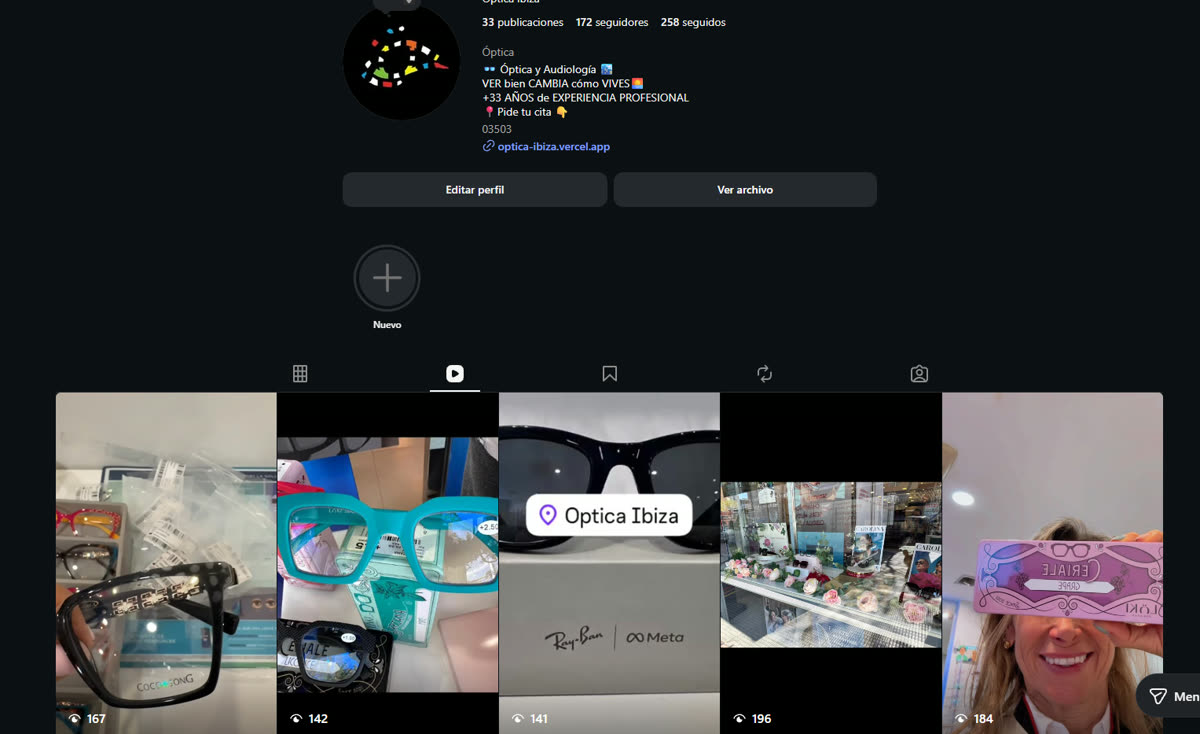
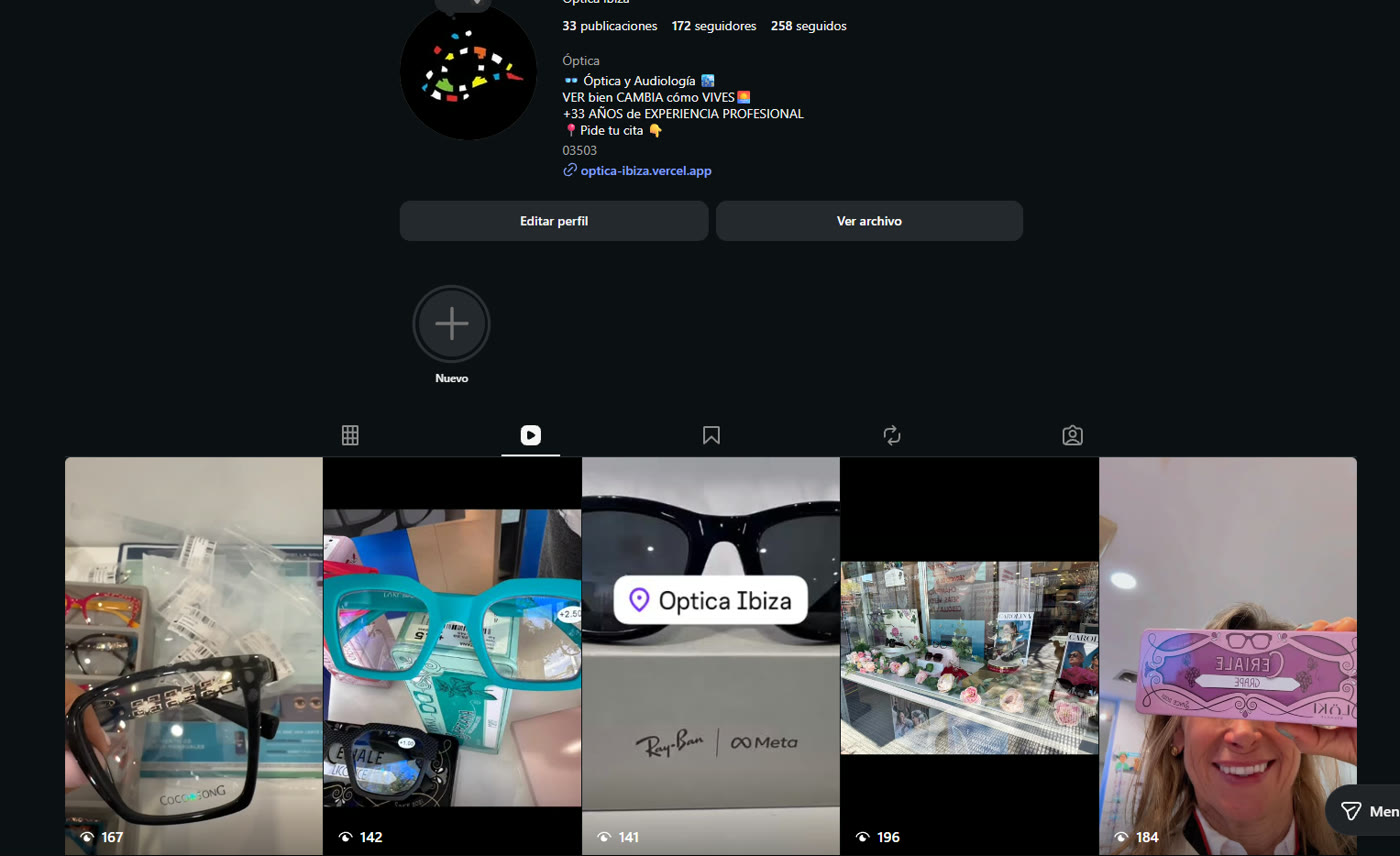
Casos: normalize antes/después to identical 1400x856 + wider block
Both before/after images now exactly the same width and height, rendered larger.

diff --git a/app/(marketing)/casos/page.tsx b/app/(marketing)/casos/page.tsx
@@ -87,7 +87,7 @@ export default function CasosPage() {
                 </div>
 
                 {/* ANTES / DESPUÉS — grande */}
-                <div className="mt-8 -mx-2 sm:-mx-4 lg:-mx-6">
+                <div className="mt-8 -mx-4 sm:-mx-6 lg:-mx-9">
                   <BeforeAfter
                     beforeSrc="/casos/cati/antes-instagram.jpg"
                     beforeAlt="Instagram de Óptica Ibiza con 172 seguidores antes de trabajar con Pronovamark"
######
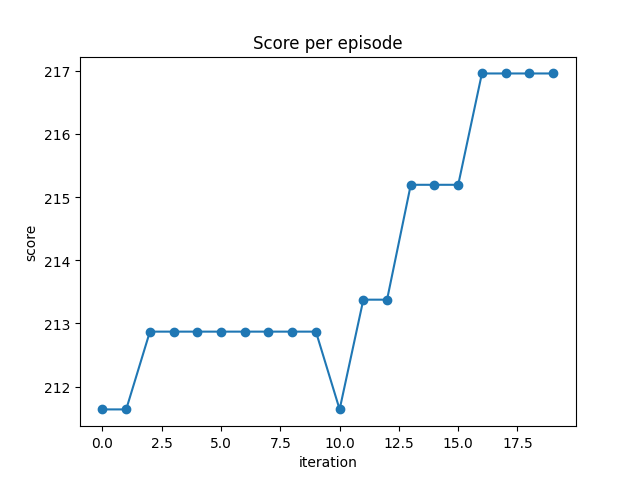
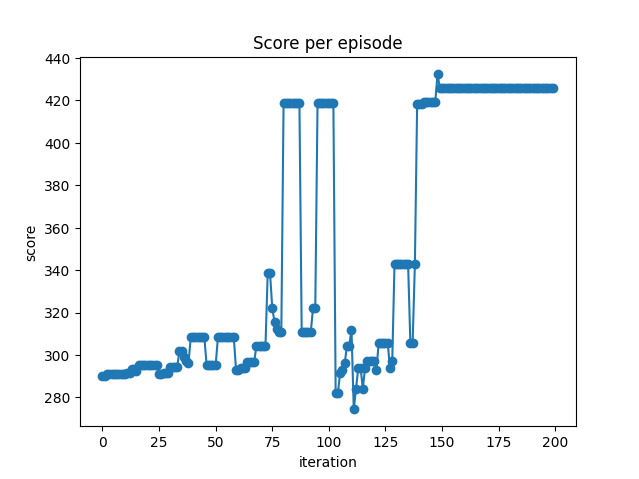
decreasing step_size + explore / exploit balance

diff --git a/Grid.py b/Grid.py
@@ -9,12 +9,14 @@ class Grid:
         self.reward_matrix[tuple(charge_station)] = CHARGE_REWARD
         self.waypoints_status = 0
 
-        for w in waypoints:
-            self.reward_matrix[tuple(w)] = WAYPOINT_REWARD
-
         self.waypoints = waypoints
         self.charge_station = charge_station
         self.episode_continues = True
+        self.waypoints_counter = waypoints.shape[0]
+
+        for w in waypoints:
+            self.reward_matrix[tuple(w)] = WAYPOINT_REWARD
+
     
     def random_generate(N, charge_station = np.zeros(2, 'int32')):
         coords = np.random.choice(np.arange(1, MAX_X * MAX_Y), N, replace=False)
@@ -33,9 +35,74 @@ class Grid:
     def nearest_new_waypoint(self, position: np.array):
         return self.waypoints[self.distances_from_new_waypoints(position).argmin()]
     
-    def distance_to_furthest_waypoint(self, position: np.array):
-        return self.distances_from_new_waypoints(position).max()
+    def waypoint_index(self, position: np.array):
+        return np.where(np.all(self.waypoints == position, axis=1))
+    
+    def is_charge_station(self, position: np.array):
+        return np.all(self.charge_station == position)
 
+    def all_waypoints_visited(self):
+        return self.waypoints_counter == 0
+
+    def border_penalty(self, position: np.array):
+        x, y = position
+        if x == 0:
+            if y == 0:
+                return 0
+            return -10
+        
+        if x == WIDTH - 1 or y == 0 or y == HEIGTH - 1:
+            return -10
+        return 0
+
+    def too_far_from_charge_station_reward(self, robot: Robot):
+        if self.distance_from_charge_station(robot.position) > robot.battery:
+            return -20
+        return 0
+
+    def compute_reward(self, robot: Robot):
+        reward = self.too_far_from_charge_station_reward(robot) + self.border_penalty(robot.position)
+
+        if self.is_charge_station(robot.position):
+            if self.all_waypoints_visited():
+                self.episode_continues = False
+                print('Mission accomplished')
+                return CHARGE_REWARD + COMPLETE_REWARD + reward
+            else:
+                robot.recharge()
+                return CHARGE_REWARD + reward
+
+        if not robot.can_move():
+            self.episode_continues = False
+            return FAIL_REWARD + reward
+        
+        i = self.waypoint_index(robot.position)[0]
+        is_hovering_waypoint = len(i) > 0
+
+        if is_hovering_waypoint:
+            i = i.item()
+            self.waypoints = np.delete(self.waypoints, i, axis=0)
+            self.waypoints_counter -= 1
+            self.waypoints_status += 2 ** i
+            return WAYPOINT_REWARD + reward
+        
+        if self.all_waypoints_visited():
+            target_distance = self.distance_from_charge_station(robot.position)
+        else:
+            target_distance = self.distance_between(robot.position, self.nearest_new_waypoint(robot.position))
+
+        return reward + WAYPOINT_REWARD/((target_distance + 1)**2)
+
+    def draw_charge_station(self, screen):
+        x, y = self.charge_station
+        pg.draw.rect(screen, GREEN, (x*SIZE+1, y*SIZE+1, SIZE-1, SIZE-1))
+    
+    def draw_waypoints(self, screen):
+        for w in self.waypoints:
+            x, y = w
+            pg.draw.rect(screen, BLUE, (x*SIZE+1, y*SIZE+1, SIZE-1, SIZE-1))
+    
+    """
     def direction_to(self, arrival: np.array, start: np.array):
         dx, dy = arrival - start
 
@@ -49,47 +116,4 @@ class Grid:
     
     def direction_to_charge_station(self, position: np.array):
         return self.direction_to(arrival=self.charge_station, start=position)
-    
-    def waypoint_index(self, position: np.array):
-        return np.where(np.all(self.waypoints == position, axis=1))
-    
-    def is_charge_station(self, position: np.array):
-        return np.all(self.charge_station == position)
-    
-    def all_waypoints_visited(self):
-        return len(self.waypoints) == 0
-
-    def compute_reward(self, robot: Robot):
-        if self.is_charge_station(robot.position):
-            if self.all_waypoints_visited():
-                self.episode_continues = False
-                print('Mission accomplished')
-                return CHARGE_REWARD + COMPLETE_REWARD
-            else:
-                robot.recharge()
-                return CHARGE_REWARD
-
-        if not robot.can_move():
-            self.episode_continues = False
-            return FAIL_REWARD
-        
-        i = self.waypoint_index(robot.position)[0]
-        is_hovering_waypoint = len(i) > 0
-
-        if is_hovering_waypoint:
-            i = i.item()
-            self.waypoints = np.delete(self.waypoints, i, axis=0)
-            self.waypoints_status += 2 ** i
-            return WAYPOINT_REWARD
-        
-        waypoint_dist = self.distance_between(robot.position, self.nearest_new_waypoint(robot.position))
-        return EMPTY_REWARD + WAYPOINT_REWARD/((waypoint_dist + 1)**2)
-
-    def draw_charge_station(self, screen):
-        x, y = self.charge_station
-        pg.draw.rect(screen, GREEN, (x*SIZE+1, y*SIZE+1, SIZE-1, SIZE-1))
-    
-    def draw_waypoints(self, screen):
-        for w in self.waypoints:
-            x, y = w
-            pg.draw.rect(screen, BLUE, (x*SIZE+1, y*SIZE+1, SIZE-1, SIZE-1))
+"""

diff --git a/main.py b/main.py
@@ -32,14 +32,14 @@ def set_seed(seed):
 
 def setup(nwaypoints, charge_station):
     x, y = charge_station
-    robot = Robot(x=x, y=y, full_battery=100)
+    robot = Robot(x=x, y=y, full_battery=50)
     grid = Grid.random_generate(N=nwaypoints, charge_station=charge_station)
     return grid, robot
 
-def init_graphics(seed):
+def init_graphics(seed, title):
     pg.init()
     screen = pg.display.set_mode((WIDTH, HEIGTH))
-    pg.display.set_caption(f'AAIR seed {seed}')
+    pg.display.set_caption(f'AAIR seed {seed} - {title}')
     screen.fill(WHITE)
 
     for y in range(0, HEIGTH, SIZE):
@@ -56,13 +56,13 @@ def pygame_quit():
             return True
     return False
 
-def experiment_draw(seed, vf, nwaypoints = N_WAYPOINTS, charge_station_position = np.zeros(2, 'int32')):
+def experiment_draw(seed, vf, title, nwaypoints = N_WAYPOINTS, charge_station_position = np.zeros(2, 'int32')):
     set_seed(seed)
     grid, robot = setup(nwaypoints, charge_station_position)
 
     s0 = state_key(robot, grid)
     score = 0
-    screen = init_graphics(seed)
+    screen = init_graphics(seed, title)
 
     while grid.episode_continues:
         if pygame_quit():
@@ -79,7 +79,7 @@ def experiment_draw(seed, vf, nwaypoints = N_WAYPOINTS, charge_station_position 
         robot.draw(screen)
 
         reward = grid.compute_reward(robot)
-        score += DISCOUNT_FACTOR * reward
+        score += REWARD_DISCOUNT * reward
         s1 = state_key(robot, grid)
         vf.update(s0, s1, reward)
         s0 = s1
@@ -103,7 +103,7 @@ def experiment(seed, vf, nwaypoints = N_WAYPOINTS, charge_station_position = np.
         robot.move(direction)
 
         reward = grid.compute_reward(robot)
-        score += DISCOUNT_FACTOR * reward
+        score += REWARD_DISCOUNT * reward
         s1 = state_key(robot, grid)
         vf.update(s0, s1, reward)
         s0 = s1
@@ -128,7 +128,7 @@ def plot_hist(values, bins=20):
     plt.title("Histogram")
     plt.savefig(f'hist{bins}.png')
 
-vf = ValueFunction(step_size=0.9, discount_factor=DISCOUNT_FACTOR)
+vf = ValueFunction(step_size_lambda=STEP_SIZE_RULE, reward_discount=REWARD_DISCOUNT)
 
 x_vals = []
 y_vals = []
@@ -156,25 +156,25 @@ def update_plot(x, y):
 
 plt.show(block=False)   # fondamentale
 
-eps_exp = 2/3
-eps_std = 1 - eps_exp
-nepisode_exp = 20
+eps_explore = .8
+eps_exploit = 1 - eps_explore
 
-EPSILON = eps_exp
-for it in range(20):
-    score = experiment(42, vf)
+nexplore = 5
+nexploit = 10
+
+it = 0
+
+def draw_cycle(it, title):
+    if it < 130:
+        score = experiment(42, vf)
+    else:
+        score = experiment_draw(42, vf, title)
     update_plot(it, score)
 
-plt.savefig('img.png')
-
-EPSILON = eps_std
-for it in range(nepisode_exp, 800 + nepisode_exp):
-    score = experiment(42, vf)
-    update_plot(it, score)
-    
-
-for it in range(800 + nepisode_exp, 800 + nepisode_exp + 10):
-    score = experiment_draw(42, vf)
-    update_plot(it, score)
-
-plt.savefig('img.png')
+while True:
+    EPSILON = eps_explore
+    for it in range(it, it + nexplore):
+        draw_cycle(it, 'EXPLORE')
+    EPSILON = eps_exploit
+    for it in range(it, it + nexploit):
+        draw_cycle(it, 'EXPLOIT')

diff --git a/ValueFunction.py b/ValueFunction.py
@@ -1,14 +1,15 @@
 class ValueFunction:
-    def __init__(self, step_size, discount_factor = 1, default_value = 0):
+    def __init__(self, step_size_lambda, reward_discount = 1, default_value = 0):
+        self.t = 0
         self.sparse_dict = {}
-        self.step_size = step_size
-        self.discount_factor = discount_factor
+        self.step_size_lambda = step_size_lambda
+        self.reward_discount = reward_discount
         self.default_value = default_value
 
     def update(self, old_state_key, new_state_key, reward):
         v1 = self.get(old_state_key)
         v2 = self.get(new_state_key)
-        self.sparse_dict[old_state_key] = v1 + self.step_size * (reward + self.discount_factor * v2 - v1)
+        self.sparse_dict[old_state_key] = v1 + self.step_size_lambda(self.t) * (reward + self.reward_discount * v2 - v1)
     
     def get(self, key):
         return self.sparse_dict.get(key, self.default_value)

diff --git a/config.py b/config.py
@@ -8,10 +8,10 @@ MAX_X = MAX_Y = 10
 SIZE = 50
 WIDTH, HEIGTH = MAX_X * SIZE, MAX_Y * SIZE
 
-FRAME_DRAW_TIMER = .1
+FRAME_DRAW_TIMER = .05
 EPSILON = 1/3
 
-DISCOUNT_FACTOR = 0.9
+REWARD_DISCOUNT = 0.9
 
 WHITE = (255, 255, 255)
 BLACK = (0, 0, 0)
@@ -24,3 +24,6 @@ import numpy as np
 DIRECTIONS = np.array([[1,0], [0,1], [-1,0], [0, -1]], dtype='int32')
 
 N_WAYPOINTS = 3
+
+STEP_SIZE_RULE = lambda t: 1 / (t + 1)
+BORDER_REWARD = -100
######
### How to complete this task
Copy the entries above exactly, but only from the line holding "Casos: normalize antes/después" through the line holding "de Óptica Ibiza", both included.

### Answer box
Casos: normalize antes/después to identical 1400x856 + wider block
Both before/after images now exactly the same width and height, rendered larger.

diff --git a/app/(marketing)/casos/page.tsx b/app/(marketing)/casos/page.tsx
@@ -87,7 +87,7 @@ export default function CasosPage() {
                 </div>
 
                 {/* ANTES / DESPUÉS — grande */}
-                <div className="mt-8 -mx-2 sm:-mx-4 lg:-mx-6">
+                <div className="mt-8 -mx-4 sm:-mx-6 lg:-mx-9">
                   <BeforeAfter
                     beforeSrc="/casos/cati/antes-instagram.jpg"
                     beforeAlt="Instagram de Óptica Ibiza con 172 seguidores antes de trabajar con Pronovamark"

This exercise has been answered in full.